[Version comparison data]

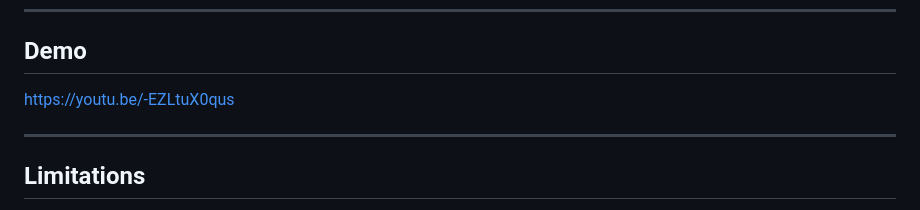
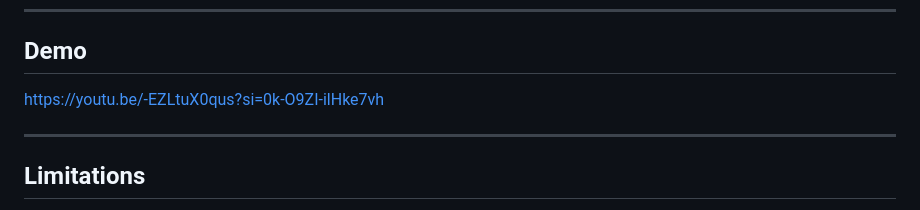
Before and after one commit to mrunmayeekumthekar123/AidFirst, a Markdown page: README.md, the part around the change. Drawn GitHub-style.

```diff
--- a/README.md
+++ b/README.md
@@ -70,7 +70,7 @@ We weren't negligent. We just didn't know. Not knowing made us reluctant to act.
 
 ## Demo
 
-[https://youtu.be/-EZLtuX0qus](#)
+[https://youtu.be/-EZLtuX0qus?si=0k-O9ZI-ilHke7vh](#)
 
 ---
 
```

- BRIEF: What you write should match the entries exactly, except that the pictures are dropped.

- COMPLETED EXERCISE:
Before and after one commit to mrunmayeekumthekar123/AidFirst, a Markdown page: README.md, the part around the change. Drawn GitHub-style.

```diff
--- a/README.md
+++ b/README.md
@@ -70,7 +70,7 @@ We weren't negligent. We just didn't know. Not knowing made us reluctant to act.
 
 ## Demo
 
-[https://youtu.be/-EZLtuX0qus](#)
+[https://youtu.be/-EZLtuX0qus?si=0k-O9ZI-ilHke7vh](#)
 
 ---
 
```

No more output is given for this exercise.